Monday,  August 8, 2022  11:58 am

The 5 foods to avoid before flying

The 5 foods to avoid before flying
Christine Hogg

Christine Hogg is the Associate Digital Editor at PAX Global Media. Prior to joining PAX, she obtained her Honours BA in Journalism from the University of Toronto. Upon graduating, she went on to write for several travel publications while travelling the world. Her longest trip was a three-week stint in Europe, and the shortest was a 16-hour adventure in Iceland. Get in touch:

Feeling tired after a flight can usually be attributed to lack of sleep the night before, or the inability to drift off at 36,000 feet—especially if you forgot those noise-cancelling headphones.

But, more often than not, it’s your eating habits that can contribute to your overall travel experience, from how much sleep you get leading up to the trip, to a whole other host of flying-related symptoms, like bloating, itching, swelling, headaches, dry skin, and so much more.

Here are five foods to avoid before your flight:

Fast food


As tempting as that cheeseburger and fries combo is, it’s loaded with sodium, which as everyone knows, is extremely dehydrating. Too much salt can also raise your blood pressure, which is never a good sign, especially if you’re an anxious flier. Eating foods high in sodium also have a tendency to cause bloating in your stomach area, and when you’re stuck strapped into a small seat for several hours, this can be extremely uncomfortable.

Airplane cabins are very dry, and the average person loses 1.5 litres of water on flights longer than five hours. If you’ve eaten foods high in salt the night before, you’ll not only be uncomfortable, but you’ll be watching the drink cart like a hawk! Drink plenty of water in the morning and avoid salty foods.



Much like foods packed with sodium, alcohol of any kind is very dehydrating, and depending on how much you consumed the night before, can easily lead to a headache or migraine on board the plane. Sometimes, even just a glass or two can mimic a hangover when you you’re back on the ground.

If you’re a nervous flier and usually have a glass of wine or two mid-flight, ask for a glass of water to go with it. It’s always a good rule of thumb to double your water intake if you’re drinking and flying, given the dehydration process that happens.

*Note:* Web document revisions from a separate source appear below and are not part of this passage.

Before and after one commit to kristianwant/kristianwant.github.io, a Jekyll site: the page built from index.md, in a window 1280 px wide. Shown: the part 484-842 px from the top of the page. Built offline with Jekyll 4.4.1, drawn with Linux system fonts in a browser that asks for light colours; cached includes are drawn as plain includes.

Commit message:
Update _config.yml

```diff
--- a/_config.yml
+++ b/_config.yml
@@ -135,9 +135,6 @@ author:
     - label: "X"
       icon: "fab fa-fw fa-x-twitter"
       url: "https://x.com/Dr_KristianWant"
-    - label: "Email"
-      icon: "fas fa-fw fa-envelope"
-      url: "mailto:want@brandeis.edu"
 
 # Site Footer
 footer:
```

Fiber-friendly foods


You might think you’re making a health-conscious choice the night before by eating a bowl of lentil soup, or chowing down on a plate of beans, but as many people know, lentils, and even certain vegetables, fruits, or grains high in fiber have a tendency to cause unwanted digestive issues (like gas). Gas and bloating can be very uncomfortable during the flight, and lead to extreme cramping.

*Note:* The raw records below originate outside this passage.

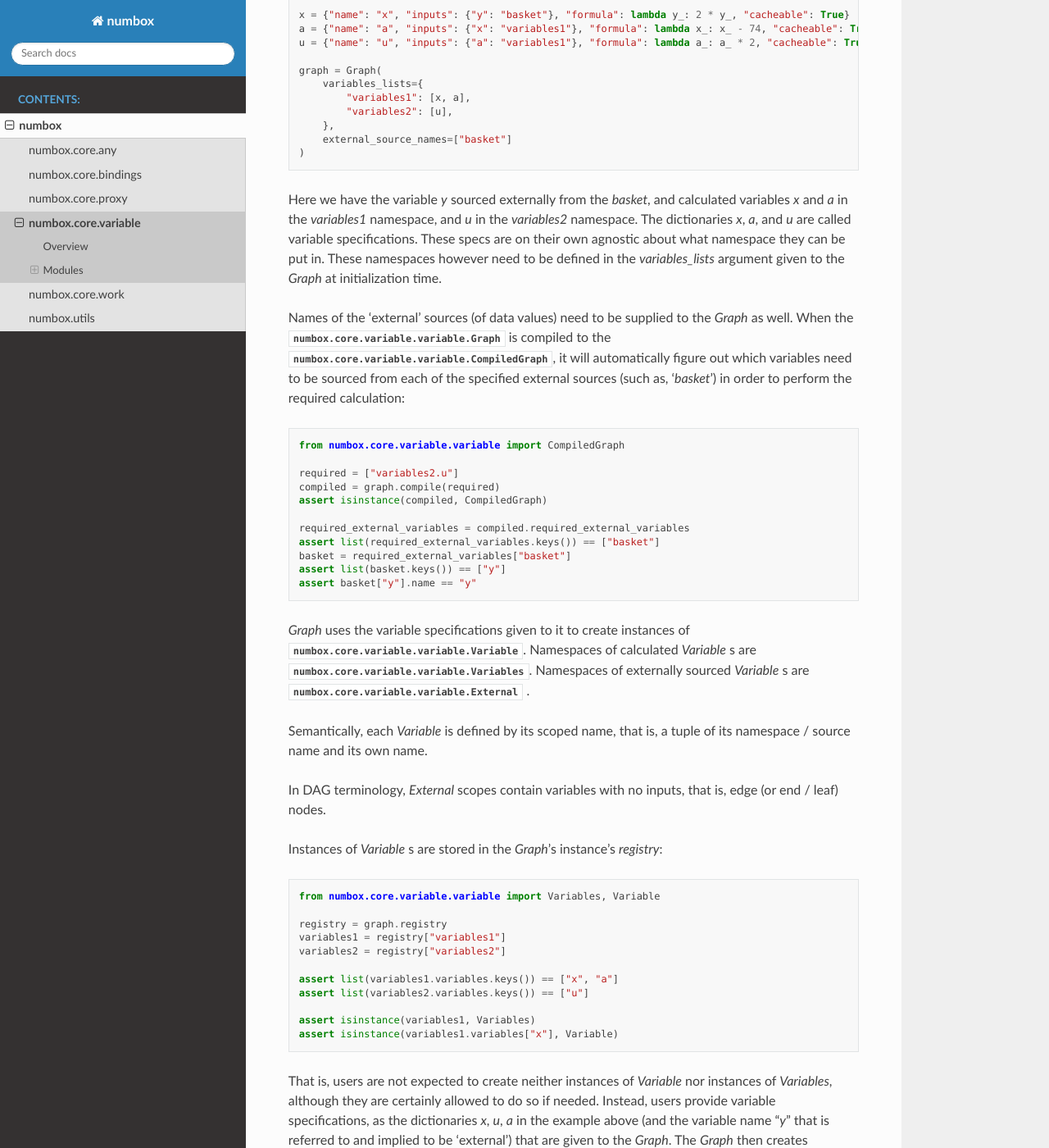
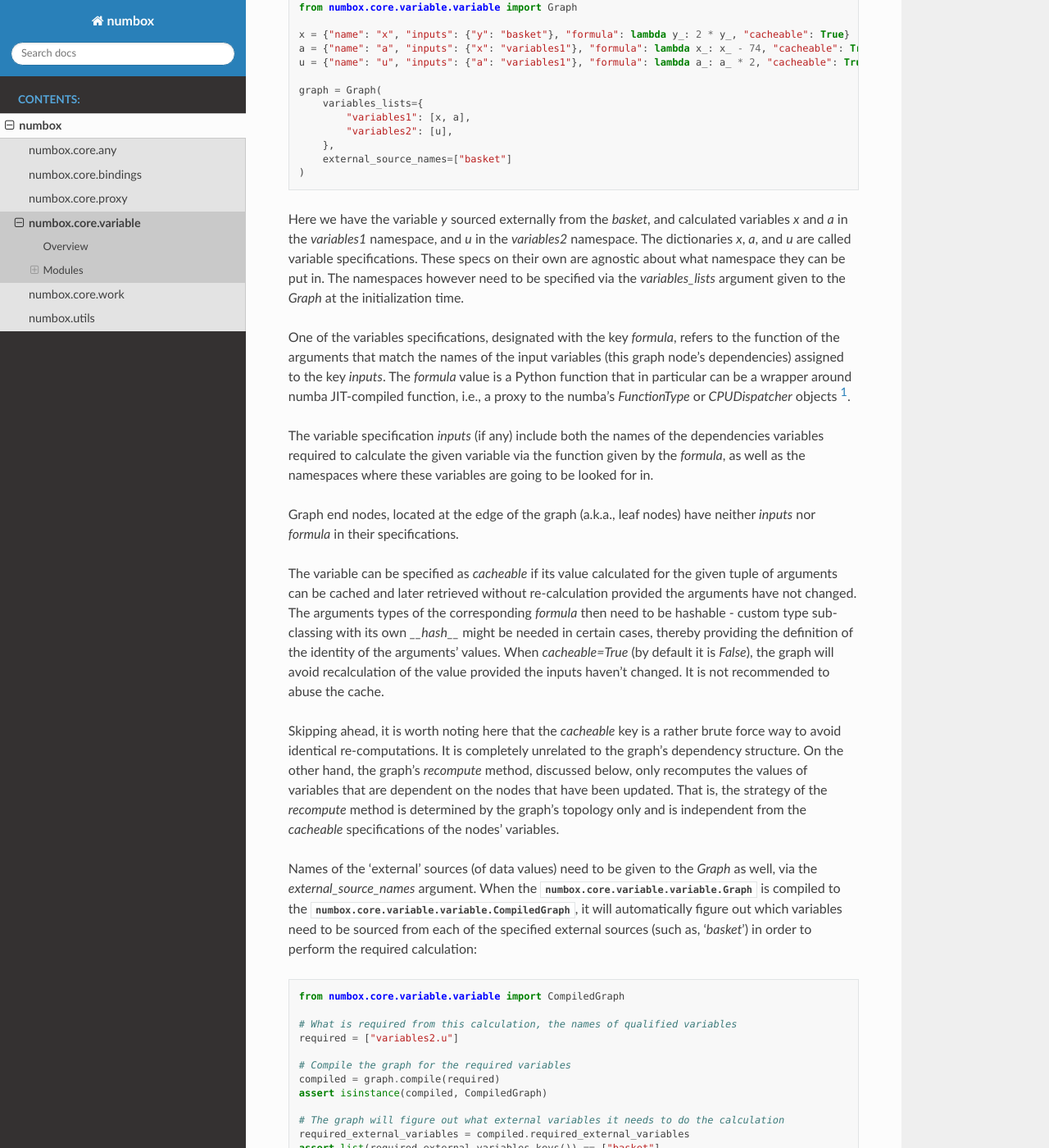
Before and after one commit to Goykhman/numbox, a Sphinx documentation site: the page built from docs/numbox.core.variable.rst, in a window 1280 px wide and 1400 px high, scrolled down 526 px. Shown: the whole window at 82% size. Built offline with Sphinx 7.4.7 and the Read the Docs theme 3.1.0, drawn with Linux system fonts in a browser that asks for light colours; some of the changed text lies outside the part shown.

Commit message:
expanded documentation

```diff
--- a/docs/numbox.core.variable.rst
+++ b/docs/numbox.core.variable.rst
@@ -5,7 +5,8 @@ Overview
 ++++++++
 
 Framework for Directed Acyclic Graph (DAG) in pure Python.
-Computationally heavy parts can be put on this graph as JIT-compiled functions.
+Computationally heavy parts can be put on this graph as JIT-compiled functions
+via the `formula` key of the graph variables specifications (see below).
 
 Modules
 ++++++++
@@ -34,11 +35,43 @@ A graph can be defined as follows::
 
 Here we have the variable `y` sourced externally from the `basket`, and calculated variables
 `x` and `a` in the `variables1` namespace, and `u` in the `variables2` namespace. The dictionaries
-`x`, `a`, and `u` are called variable specifications. These specs are on their own agnostic about what
-namespace they can be put in. These namespaces however need to be defined in the `variables_lists`
-argument given to the `Graph` at initialization time.
+`x`, `a`, and `u` are called variable specifications. These specs on their own are agnostic about what
+namespace they can be put in. The namespaces however need to be specified via the `variables_lists`
+argument given to the `Graph` at the initialization time.
 
-Names of the 'external' sources (of data values) need to be supplied to the `Graph` as well.
+One of the variables specifications, designated with the key `formula`, refers to the
+function of the arguments that match the names of the input variables (this graph node's dependencies)
+assigned to the key `inputs`. The `formula` value is a Python function that in particular
+can be a wrapper around numba JIT-compiled function, i.e.,
+a proxy to the numba's `FunctionType` or `CPUDispatcher` objects [#f1]_.
+
+The variable specification `inputs` (if any) include both the names of the dependencies variables
+required to calculate the given variable via the function given by the `formula`,
+as well as the namespaces where these variables are going to be looked for in.
+
+Graph end nodes, located at the edge of the graph (a.k.a., leaf nodes) have neither `inputs`
+nor `formula` in their specifications.
+
+The variable can be specified as `cacheable` if its value calculated for the given tuple of
+arguments can be cached and later retrieved without re-calculation provided
+the arguments have not changed. The arguments types of the corresponding `formula` then need to be hashable -
+custom type sub-classing with its own `__hash__` might be needed in certain cases, thereby providing the definition
+of the identity of the arguments' values.
+When `cacheable=True` (by default it is `False`), the graph will avoid recalculation of the
+value provided the inputs haven't changed. It is not recommended to abuse the cache.
+
+Skipping ahead, it is worth noting here that the `cacheable` key is a rather brute force way
+to avoid identical re-computations.
+It is completely unrelated to the graph's dependency structure.
+On the other hand, the graph's `recompute`
+method, discussed below, only recomputes the values of variables that are dependent on the nodes
+that have been updated. That is, the strategy of the `recompute` method
+is determined by the graph's topology only
+and is independent from the `cacheable` specifications of the nodes'
+variables.
+
+Names of the 'external' sources (of data values) need to be given to the `Graph` as well,
+via the `external_source_names` argument.
 When the :class:`numbox.core.variable.variable.Graph` is compiled
 to the :class:`numbox.core.variable.variable.CompiledGraph`, it will automatically figure out which variables need to be sourced
 from each of the specified external sources (such as, '`basket`') in order to perform the
@@ -46,10 +79,14 @@ required calculation::
 
     from numbox.core.variable.variable import CompiledGraph
 
+    # What is required from this calculation, the names of qualified variables
     required = ["variables2.u"]
+
+    # Compile the graph for the required variables
     compiled = graph.compile(required)
     assert isinstance(compiled, CompiledGraph)
 
+    # The graph will figure out what external variables it needs to do the calculation
     required_external_variables = compiled.required_external_variables
     assert list(required_external_variables.keys()) == ["basket"]
     basket = required_external_variables["basket"]
@@ -71,28 +108,30 @@ Instances of `Variable` s are stored in the `Graph`'s instance's `registry`::
     from numbox.core.variable.variable import Variables, Variable
 
     registry = graph.registry
+
+    # Get the namespaces...
     variables1 = registry["variables1"]
     variables2 = registry["variables2"]
 
+    # ... and the variables defined in these namespaces
     assert list(variables1.variables.keys()) == ["x", "a"]
     assert list(variables2.variables.keys()) == ["u"]
 
     assert isinstance(variables1, Variables)
     assert isinstance(variables1.variables["x"], Variable)
 
-That is, users are not expected to create neither instances of `Variable` nor instances of `Variables`,
+That is, users are not expected to instantiate neither `Variable` s nor `Variables` s,
 although they are certainly allowed to do so if needed.
 Instead, users provide variable specifications, as the dictionaries `x`, `u`, `a`
 in the example above (and the variable name "`y`" that is referred to and implied to be 'external')
 that are given to the `Graph`. The `Graph` then creates instances of `Variables` (one per namespace)
-and instances of `External` (one per 'external' source). Finally, `Variables` and `External` create instances
-of `Variable` s and store them.
-
-As shown above, `External` auto-discovers which external variables from the corresponding source need to be present,
-and reports that information to the compiled graph.
+and instances of `External` (one per an 'external' source). Finally, `Variables` and `External` in turn
+create instances of `Variable` s and store them.
 
 To calculate the required variables, one first needs to instantiate the execution-scope instance
-of :class:`numbox.core.variable.variable.Values`. This will contain all calculated nodes
+of the storage :class:`numbox.core.variable.variable.Values` of the values of all variables,
+scoped both in `Variables` and `External` namespaces. This storage will get automatically populated
+with all calculated nodes
 as a mapping from the corresponding `Variable` to instances of :class:`numbox.core.variable.variable.Value`.
 The latter wraps the data. All the data of non-external variables is initialized to
 the instance `_null` of the :class:`numbox.core.variable.variable._Null`.
@@ -103,7 +142,10 @@ have been specified, one can calculate the graph as::
 
     from numbox.core.variable.variable import Values
 
+    # Instantiate the storage
     values = Values()
+
+    # Request the calculation by executing the graph
     compiled.execute(
         external_values={"basket": {"y": 137}},
         values=values,
@@ -128,6 +170,11 @@ Only the affected nodes will be re-evaluated::
     assert values.get(a_var).value == -72
     assert values.get(u_var).value == -144
 
+
+.. rubric:: References
+
+.. [#f1] It is straightforward to adapt the variables specifications given here in pure Python to build a fully-JIT'd graph of :class:`numbox.core.work.work.Work` nodes, by using the :class:`numbox.core.work.builder.Derived`.
+
 .. automodule:: numbox.core.variable.variable
    :members:
    :show-inheritance:
```
Also changed, not shown: 2 other files.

If you’ve eaten foods that you know normally cause these issue, head to the nearest coffee shop and buy a peppermint tea, which naturally reduces bloating and aids digestion quickly--your seatmates will thank you.



Not everybody is a morning person, and when you have to be at the airport for 3:45 AM for that 7:00 AM flight, making a coffee at home, followed by a Venti Flat White or an Iced Vanilla Latte prior to boarding might be the only thing keeping you from falling asleep at the gate. But on board the plane, the caffeine will kick in. Caffeine is a stimulant and drinking it in excess can cause a whole host of problems including the “shakes”, where your body is fidgety and restless, an increased heart rate, dehydration, insomnia, and increased trips to the bathroom, which, on a packed flight, can be an issue.

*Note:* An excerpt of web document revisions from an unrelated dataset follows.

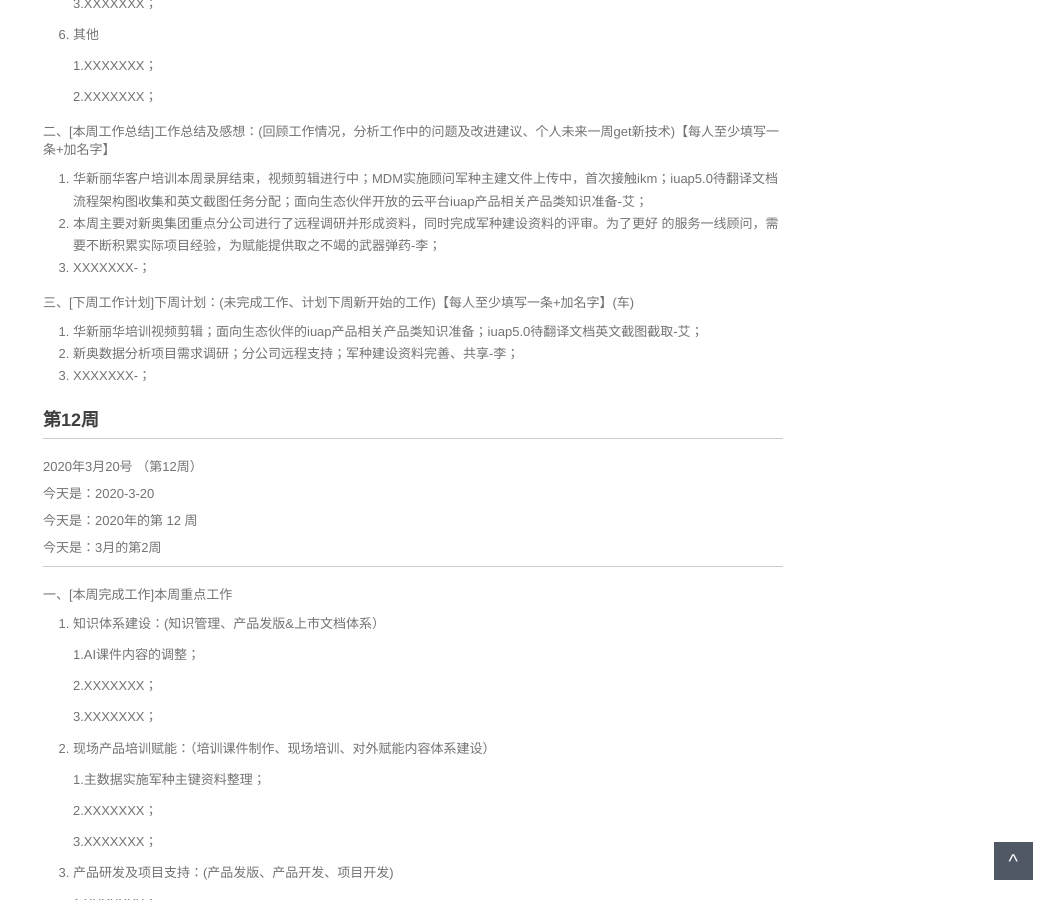
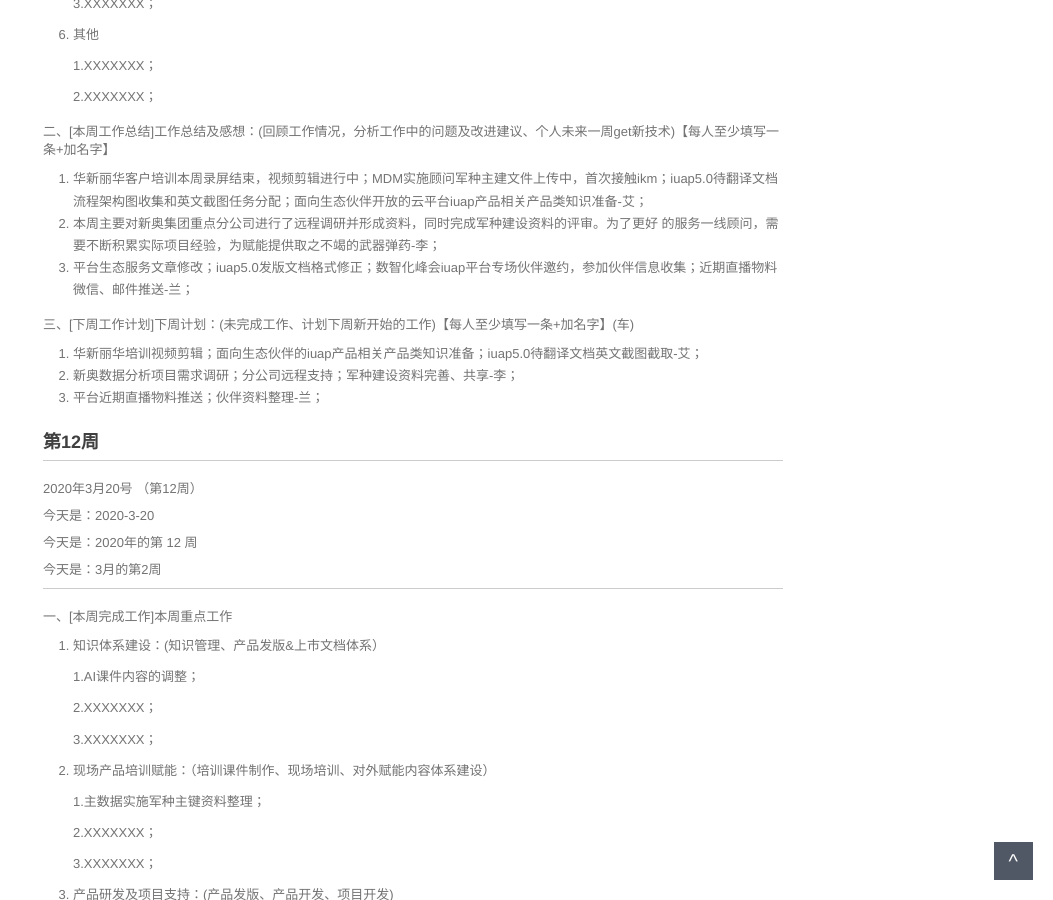
Before and after one commit to walllFlower/blog, a Jekyll site: the page built from 2020-02-28-day_report.md, in a window 1280 px wide and 900 px high, scrolled down 1196 px. Shown: the whole window, without its empty margins (227-1280 px from the left). Built offline with Jekyll 4.4.1, drawn with Linux system fonts in a browser that asks for light colours; comment, search, counter and statistics services are not loaded.

Commit message:
Update 2020-02-28-day_report.md

```diff
--- a/2020-02-28-day_report.md
+++ b/2020-02-28-day_report.md
@@ -79,13 +79,13 @@ categories: 技术运营工作周报
 
 1. 华新丽华客户培训本周录屏结束，视频剪辑进行中；MDM实施顾问军种主建文件上传中，首次接触ikm；iuap5.0待翻译文档流程架构图收集和英文截图任务分配；面向生态伙伴开放的云平台iuap产品相关产品类知识准备-艾；
 2. 本周主要对新奥集团重点分公司进行了远程调研并形成资料，同时完成军种建设资料的评审。为了更好 的服务一线顾问，需要不断积累实际项目经验，为赋能提供取之不竭的武器弹药-李；
-3. XXXXXXX-；
+3. 平台生态服务文章修改；iuap5.0发版文档格式修正；数智化峰会iuap平台专场伙伴邀约，参加伙伴信息收集；近期直播物料微信、邮件推送-兰；
 
 三、[下周工作计划]下周计划：(未完成工作、计划下周新开始的工作)【每人至少填写一条+加名字】(车)
 
 1. 华新丽华培训视频剪辑；面向生态伙伴的iuap产品相关产品类知识准备；iuap5.0待翻译文档英文截图截取-艾；
 2. 新奥数据分析项目需求调研；分公司远程支持；军种建设资料完善、共享-李；
-3. XXXXXXX-；
+3. 平台近期直播物料推送；伙伴资料整理-兰；
 
 
 
```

If you’re flying in the morning, a good trick is to skip the coffee at the gate. Even if it’s a quick flight and you’ve got a meeting to get to, you can buy one when you land, and use the time on board for more shut-eye. Grab a smoothie or fresh juice packed with anti-oxidants instead before you board—it’ll wake you up naturally, and you won’t end up with the caffeine side-effects.

Spicy food


Besides cramping and bloating, one of the most uncomfortable things to experience is heartburn. If you’ve eaten spicy foods the day before a flight, you might experience anything from heartburn, to an increase in body temperature, or even itching. Spicy foods are a known digestive system disrupter, and even if you’re not affected by the intensity of the heat the spice brings during the meal itself, as it makes its way through your body the next day, you could feel discomfort.